Right around the time I got my Kelsey, I made contact with Dick Goodwin, letterpress dude. He was so generous with his time and skill, giving me a tour of his shop and sharing his knowledge about the basics (I still have a lot to learn). He's been collecting letterpress equipment since 1961 and it is quite the spectacular collection. I was lucky enough to acquire a cabinet from Dick so that I can put my soon-to-be-mine type in it. It's a Ludlow cabinet with 20 cases in it. The thing is a behemoth and it weighs a bajillion pounds. There's no room in my studio for the cabinet, so it lives smack in the middle of our home office (there's no room in there either). The plan
I'm making a few changes on my website and there's dust flying all over the place!
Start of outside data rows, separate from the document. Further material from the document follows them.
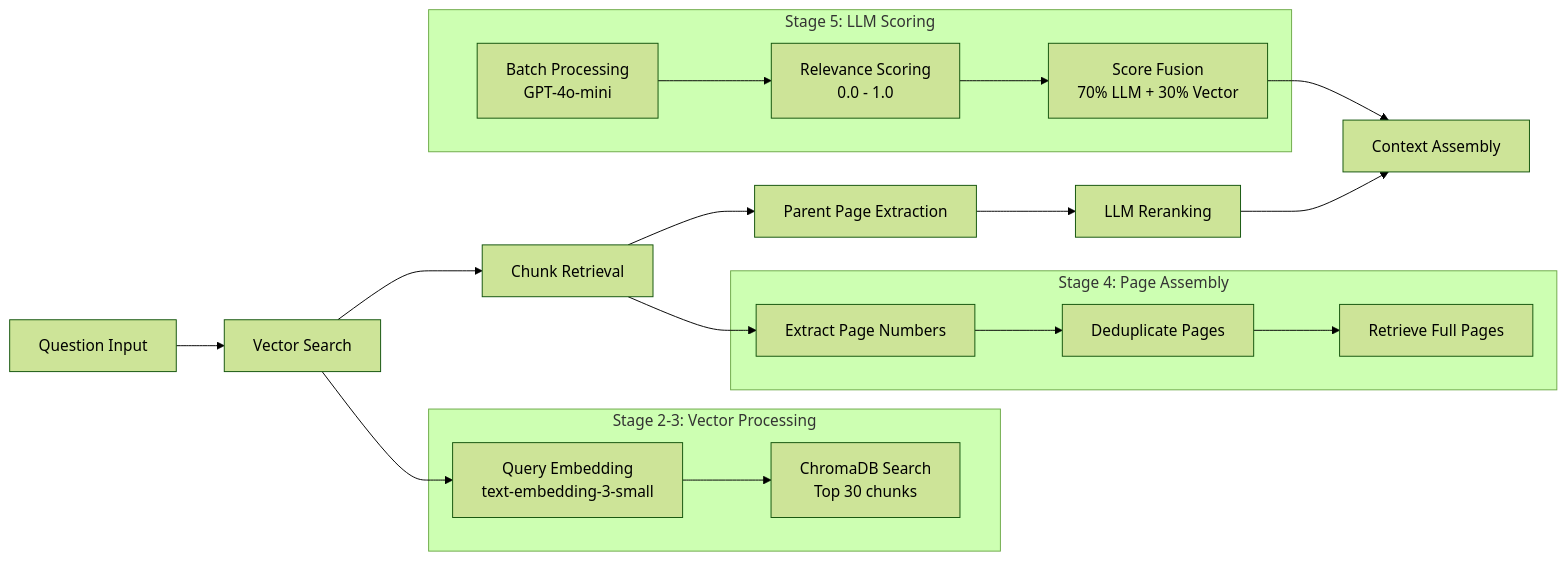
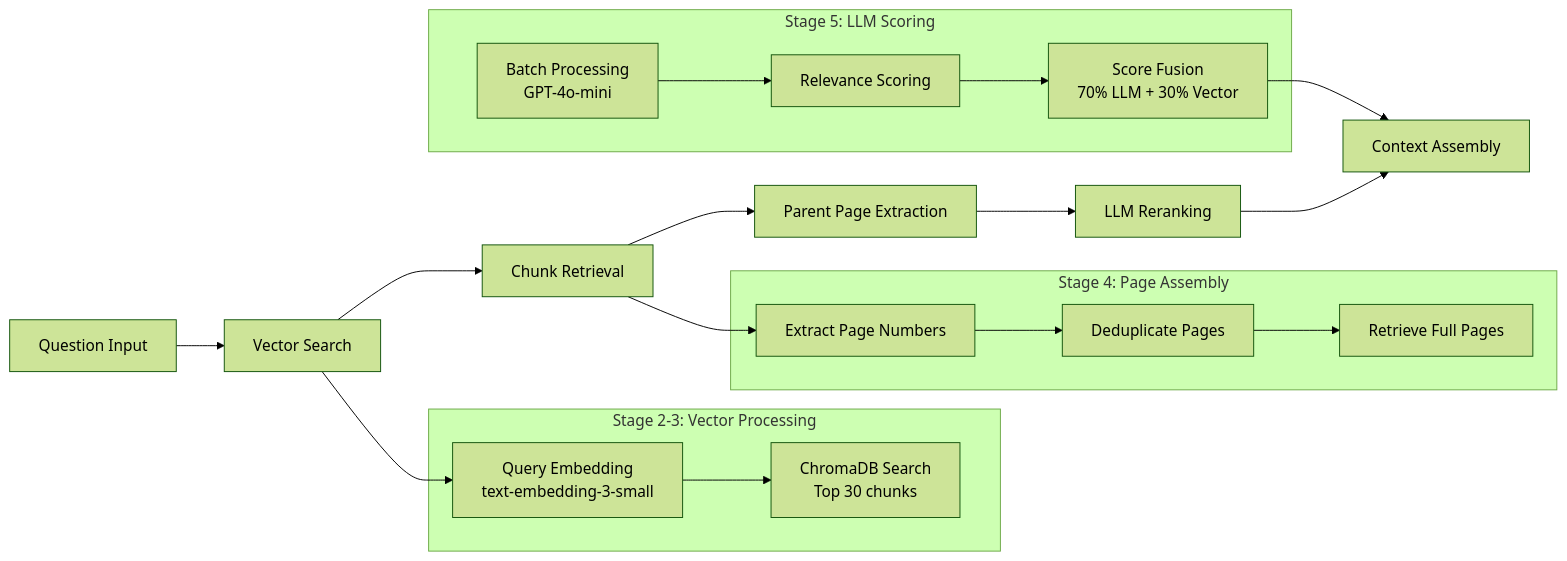
The second of 2 diagrams in README.md (xxcs13/RAGv1), drawn with Mermaid (forest theme) before and after one commit.

````diff
--- a/README.md
+++ b/README.md
@@ -94,32 +94,32 @@
 ```mermaid
 flowchart LR
     A[Question Input] --> B[Vector Search]
     B --> C[Chunk Retrieval]
     C --> D[Parent Page Extraction]
     D --> E[LLM Reranking]
     E --> F[Context Assembly]
 
     subgraph "Stage 2-3: Vector Processing"
         B1[Query Embedding<br/>text-embedding-3-small]
         B2[ChromaDB Search<br/>Top 30 chunks]
         B1 --> B2
     end
 
     subgraph "Stage 4: Page Assembly"
         D1[Extract Page Numbers]
         D2[Deduplicate Pages]
         D3[Retrieve Full Pages]
         D1 --> D2 --> D3
     end
 
     subgraph "Stage 5: LLM Scoring"
         E1[Batch Processing<br/>GPT-4o-mini]
-        E2[Relevance Scoring<br/>0.0 - 1.0]
+        E2[Relevance Scoring]
         E3[Score Fusion<br/>70% LLM + 30% Vector]
         E1 --> E2 --> E3
     end
 
     B --> B1
     C --> D1
     E3 --> F
 ```
````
The biggie is that I've opened up a store, so now you can buy my handmade books directly from me instead of going to Etsy. I'm still working out the bugs (my images are a bit blurry), but I'm already much happier with how people can view my work. The other change involves my commenting system. I've added a WordPress plugin that will allow you to respond to blog posts via Email. What makes this interesting is that you can reply to your Email and it will carry your reply over to the blog post, all without you having to visit the post - just reply and you're done! In order for
This week I dropped off inventory at the Northeast Kingdom Artisans Guild, a lovely gallery in St. Johnsbury, Vermont. I've had my work on display there for a number of years now and I've never shared any images of the space. They have work on display by over 100 artists and it's a wonderful selection of Vermont craft. They've done a good job curating the work. I'm proud to be a member of the gallery, especially now that it's part of the network of Vermont State Craft Centers. The designation requires rigorous review to ensure that a gallery is a good representative of Vermont craft - it's quite an honor for a gallery to be designated. I highly recommend that you visit the gallery if you're ever in
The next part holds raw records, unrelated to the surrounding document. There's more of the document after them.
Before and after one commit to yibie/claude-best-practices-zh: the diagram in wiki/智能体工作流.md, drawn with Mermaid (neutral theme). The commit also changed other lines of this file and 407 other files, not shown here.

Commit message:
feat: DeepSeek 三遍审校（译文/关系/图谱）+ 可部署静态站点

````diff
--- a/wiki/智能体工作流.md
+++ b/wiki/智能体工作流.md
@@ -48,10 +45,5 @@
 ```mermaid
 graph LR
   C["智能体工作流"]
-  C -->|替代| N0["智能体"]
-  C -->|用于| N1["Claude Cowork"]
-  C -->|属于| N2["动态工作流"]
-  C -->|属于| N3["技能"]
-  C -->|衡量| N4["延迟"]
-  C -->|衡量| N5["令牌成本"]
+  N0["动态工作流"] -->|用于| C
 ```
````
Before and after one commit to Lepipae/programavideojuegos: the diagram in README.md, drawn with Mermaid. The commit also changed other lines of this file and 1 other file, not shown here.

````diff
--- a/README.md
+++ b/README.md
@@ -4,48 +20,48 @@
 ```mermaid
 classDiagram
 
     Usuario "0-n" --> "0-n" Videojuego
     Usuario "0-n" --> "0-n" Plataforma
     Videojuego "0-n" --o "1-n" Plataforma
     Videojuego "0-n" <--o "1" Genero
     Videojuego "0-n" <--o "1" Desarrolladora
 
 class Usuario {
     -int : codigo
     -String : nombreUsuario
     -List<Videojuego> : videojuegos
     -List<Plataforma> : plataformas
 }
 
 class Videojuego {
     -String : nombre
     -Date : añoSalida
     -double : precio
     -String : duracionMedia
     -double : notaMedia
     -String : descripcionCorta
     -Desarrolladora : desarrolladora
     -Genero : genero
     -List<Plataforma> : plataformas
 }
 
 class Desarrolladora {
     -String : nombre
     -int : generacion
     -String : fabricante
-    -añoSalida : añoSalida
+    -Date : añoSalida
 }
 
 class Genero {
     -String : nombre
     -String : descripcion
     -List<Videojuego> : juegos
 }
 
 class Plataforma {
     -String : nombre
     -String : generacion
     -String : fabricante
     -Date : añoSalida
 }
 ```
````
A couple of years ago, I got a lovely Kelsey 5x8 Excelsior Press Model U letterpress. I acquired it from the awesome bookbinder Stephanie Gibbs, who posted it on the Book Arts listserv. It's in fantastic shape. Stephanie even threw in a bunch of type with the press. Lucky me! Sadly, I haven't used it yet - I don't have all of the equipment needed to run a press. I have been working on that over the past couple of years, but it's slow going. So far, I have a galley and wood furniture. I've been offered help in setting up my press by another wonderful Stephanie (and book artist) - Stephanie Wolff. She recently guest starred in the Tour de Lead Graffiti, a fabulous letterpress project inspired
It's pretty obvious that I love books and in celebration of National Book Lover's Day (that's today), I'm offering my dear blog readers 15% off your purchase of any of my books on Etsy! Use code BKLVR2014 at checkout to get the discount. This offer expires on August 11, 2014 so head on over to the shop today!
I have a backlog of blog posts (backblog?) that have never been completed and it's bumming me out. I still want to share the content, so I'll be publishing under the heading of Wayback Wednesday for these posts. Several years ago, I posted on Twitter that I liked a hand-carved wood bone folder made by Randy Arnold. I received a wonderful response from Todd Sanders who offered to make me one. I was so touched by his generosity that I decided to make him a bone folder book in return. The cover is bookboard covered with several layers of Kinwashi tissue. The pages are made from French Paper Speckletone True White text. It was bound using a double-needle coptic stitch with 4-ply waxed linen thread. This book was